◆ ACTIVITY ◆
Below are the records; restate all of them exactly.
- - -
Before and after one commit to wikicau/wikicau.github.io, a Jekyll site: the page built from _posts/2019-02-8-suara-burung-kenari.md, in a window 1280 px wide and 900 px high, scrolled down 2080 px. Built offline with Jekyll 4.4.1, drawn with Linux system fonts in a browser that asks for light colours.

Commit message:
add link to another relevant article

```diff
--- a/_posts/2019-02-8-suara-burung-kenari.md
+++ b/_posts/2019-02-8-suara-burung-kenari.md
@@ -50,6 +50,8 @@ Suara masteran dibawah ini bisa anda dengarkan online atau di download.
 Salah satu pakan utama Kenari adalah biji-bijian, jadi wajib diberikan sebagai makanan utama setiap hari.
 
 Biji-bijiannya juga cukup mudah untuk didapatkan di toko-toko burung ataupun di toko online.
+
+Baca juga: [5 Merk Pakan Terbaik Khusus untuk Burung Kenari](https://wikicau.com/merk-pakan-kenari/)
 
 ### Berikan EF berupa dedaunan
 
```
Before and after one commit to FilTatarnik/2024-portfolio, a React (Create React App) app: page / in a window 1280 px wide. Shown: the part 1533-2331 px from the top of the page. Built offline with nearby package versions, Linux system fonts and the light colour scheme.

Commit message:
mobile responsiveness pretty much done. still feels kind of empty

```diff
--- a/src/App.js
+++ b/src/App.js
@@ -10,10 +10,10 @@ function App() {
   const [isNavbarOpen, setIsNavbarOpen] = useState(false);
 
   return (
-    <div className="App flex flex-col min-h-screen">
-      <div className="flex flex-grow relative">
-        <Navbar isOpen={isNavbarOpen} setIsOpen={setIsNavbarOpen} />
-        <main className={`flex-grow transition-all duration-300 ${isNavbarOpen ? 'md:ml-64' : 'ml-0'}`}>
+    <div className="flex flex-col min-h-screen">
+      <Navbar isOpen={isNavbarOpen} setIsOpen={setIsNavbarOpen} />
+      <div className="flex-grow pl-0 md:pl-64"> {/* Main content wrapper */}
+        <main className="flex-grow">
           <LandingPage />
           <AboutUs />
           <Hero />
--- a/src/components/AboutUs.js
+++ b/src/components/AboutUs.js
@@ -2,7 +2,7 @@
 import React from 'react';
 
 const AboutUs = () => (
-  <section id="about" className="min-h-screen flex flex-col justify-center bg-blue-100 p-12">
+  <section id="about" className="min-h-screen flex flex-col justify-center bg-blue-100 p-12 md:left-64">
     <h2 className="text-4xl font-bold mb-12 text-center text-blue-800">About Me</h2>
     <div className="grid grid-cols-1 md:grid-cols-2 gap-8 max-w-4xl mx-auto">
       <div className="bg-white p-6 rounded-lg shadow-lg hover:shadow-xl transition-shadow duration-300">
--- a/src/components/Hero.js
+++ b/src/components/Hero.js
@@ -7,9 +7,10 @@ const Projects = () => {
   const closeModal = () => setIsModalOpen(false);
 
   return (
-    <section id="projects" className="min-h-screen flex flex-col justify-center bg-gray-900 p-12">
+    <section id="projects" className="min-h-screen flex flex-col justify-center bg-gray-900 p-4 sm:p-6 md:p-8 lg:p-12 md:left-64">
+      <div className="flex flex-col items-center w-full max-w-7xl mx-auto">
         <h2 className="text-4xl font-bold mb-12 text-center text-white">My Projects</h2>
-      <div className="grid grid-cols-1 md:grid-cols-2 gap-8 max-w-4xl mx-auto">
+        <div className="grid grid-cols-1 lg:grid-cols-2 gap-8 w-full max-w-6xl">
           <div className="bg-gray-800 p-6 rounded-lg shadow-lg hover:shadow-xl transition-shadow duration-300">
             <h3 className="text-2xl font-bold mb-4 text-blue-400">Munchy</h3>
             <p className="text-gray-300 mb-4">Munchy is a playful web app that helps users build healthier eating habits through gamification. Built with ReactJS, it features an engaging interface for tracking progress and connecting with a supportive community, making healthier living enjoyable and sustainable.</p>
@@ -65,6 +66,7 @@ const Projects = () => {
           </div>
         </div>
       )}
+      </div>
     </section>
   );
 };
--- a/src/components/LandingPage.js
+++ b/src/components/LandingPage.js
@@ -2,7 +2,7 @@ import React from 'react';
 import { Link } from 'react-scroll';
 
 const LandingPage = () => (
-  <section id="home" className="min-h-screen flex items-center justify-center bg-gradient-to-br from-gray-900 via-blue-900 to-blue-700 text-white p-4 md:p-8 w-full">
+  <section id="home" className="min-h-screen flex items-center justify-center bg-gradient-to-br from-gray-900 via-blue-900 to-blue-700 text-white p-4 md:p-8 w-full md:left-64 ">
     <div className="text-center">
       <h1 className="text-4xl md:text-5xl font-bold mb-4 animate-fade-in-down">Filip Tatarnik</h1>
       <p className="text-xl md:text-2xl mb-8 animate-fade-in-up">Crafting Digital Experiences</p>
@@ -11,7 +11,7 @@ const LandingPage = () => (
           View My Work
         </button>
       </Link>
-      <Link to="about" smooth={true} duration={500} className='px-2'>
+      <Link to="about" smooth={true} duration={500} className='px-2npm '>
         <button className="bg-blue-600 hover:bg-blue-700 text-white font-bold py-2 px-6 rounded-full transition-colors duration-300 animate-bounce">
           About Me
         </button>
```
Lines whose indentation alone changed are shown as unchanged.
- - -
◆ RESPONSE AREA ◆
Before and after one commit to wikicau/wikicau.github.io, a Jekyll site: the page built from _posts/2019-02-8-suara-burung-kenari.md, in a window 1280 px wide and 900 px high, scrolled down 2080 px. Built offline with Jekyll 4.4.1, drawn with Linux system fonts in a browser that asks for light colours.

Commit message:
add link to another relevant article

```diff
--- a/_posts/2019-02-8-suara-burung-kenari.md
+++ b/_posts/2019-02-8-suara-burung-kenari.md
@@ -50,6 +50,8 @@ Suara masteran dibawah ini bisa anda dengarkan online atau di download.
 Salah satu pakan utama Kenari adalah biji-bijian, jadi wajib diberikan sebagai makanan utama setiap hari.
 
 Biji-bijiannya juga cukup mudah untuk didapatkan di toko-toko burung ataupun di toko online.
+
+Baca juga: [5 Merk Pakan Terbaik Khusus untuk Burung Kenari](https://wikicau.com/merk-pakan-kenari/)
 
 ### Berikan EF berupa dedaunan
 
```
Before and after one commit to FilTatarnik/2024-portfolio, a React (Create React App) app: page / in a window 1280 px wide. Shown: the part 1533-2331 px from the top of the page. Built offline with nearby package versions, Linux system fonts and the light colour scheme.

Commit message:
mobile responsiveness pretty much done. still feels kind of empty

```diff
--- a/src/App.js
+++ b/src/App.js
@@ -10,10 +10,10 @@ function App() {
   const [isNavbarOpen, setIsNavbarOpen] = useState(false);
 
   return (
-    <div className="App flex flex-col min-h-screen">
-      <div className="flex flex-grow relative">
-        <Navbar isOpen={isNavbarOpen} setIsOpen={setIsNavbarOpen} />
-        <main className={`flex-grow transition-all duration-300 ${isNavbarOpen ? 'md:ml-64' : 'ml-0'}`}>
+    <div className="flex flex-col min-h-screen">
+      <Navbar isOpen={isNavbarOpen} setIsOpen={setIsNavbarOpen} />
+      <div className="flex-grow pl-0 md:pl-64"> {/* Main content wrapper */}
+        <main className="flex-grow">
           <LandingPage />
           <AboutUs />
           <Hero />
--- a/src/components/AboutUs.js
+++ b/src/components/AboutUs.js
@@ -2,7 +2,7 @@
 import React from 'react';
 
 const AboutUs = () => (
-  <section id="about" className="min-h-screen flex flex-col justify-center bg-blue-100 p-12">
+  <section id="about" className="min-h-screen flex flex-col justify-center bg-blue-100 p-12 md:left-64">
     <h2 className="text-4xl font-bold mb-12 text-center text-blue-800">About Me</h2>
     <div className="grid grid-cols-1 md:grid-cols-2 gap-8 max-w-4xl mx-auto">
       <div className="bg-white p-6 rounded-lg shadow-lg hover:shadow-xl transition-shadow duration-300">
--- a/src/components/Hero.js
+++ b/src/components/Hero.js
@@ -7,9 +7,10 @@ const Projects = () => {
   const closeModal = () => setIsModalOpen(false);
 
   return (
-    <section id="projects" className="min-h-screen flex flex-col justify-center bg-gray-900 p-12">
+    <section id="projects" className="min-h-screen flex flex-col justify-center bg-gray-900 p-4 sm:p-6 md:p-8 lg:p-12 md:left-64">
+      <div className="flex flex-col items-center w-full max-w-7xl mx-auto">
         <h2 className="text-4xl font-bold mb-12 text-center text-white">My Projects</h2>
-      <div className="grid grid-cols-1 md:grid-cols-2 gap-8 max-w-4xl mx-auto">
+        <div className="grid grid-cols-1 lg:grid-cols-2 gap-8 w-full max-w-6xl">
           <div className="bg-gray-800 p-6 rounded-lg shadow-lg hover:shadow-xl transition-shadow duration-300">
             <h3 className="text-2xl font-bold mb-4 text-blue-400">Munchy</h3>
             <p className="text-gray-300 mb-4">Munchy is a playful web app that helps users build healthier eating habits through gamification. Built with ReactJS, it features an engaging interface for tracking progress and connecting with a supportive community, making healthier living enjoyable and sustainable.</p>
@@ -65,6 +66,7 @@ const Projects = () => {
           </div>
         </div>
       )}
+      </div>
     </section>
   );
 };
--- a/src/components/LandingPage.js
+++ b/src/components/LandingPage.js
@@ -2,7 +2,7 @@ import React from 'react';
 import { Link } from 'react-scroll';
 
 const LandingPage = () => (
-  <section id="home" className="min-h-screen flex items-center justify-center bg-gradient-to-br from-gray-900 via-blue-900 to-blue-700 text-white p-4 md:p-8 w-full">
+  <section id="home" className="min-h-screen flex items-center justify-center bg-gradient-to-br from-gray-900 via-blue-900 to-blue-700 text-white p-4 md:p-8 w-full md:left-64 ">
     <div className="text-center">
       <h1 className="text-4xl md:text-5xl font-bold mb-4 animate-fade-in-down">Filip Tatarnik</h1>
       <p className="text-xl md:text-2xl mb-8 animate-fade-in-up">Crafting Digital Experiences</p>
@@ -11,7 +11,7 @@ const LandingPage = () => (
           View My Work
         </button>
       </Link>
-      <Link to="about" smooth={true} duration={500} className='px-2'>
+      <Link to="about" smooth={true} duration={500} className='px-2npm '>
         <button className="bg-blue-600 hover:bg-blue-700 text-white font-bold py-2 px-6 rounded-full transition-colors duration-300 animate-bounce">
           About Me
         </button>
```
Lines whose indentation alone changed are shown as unchanged.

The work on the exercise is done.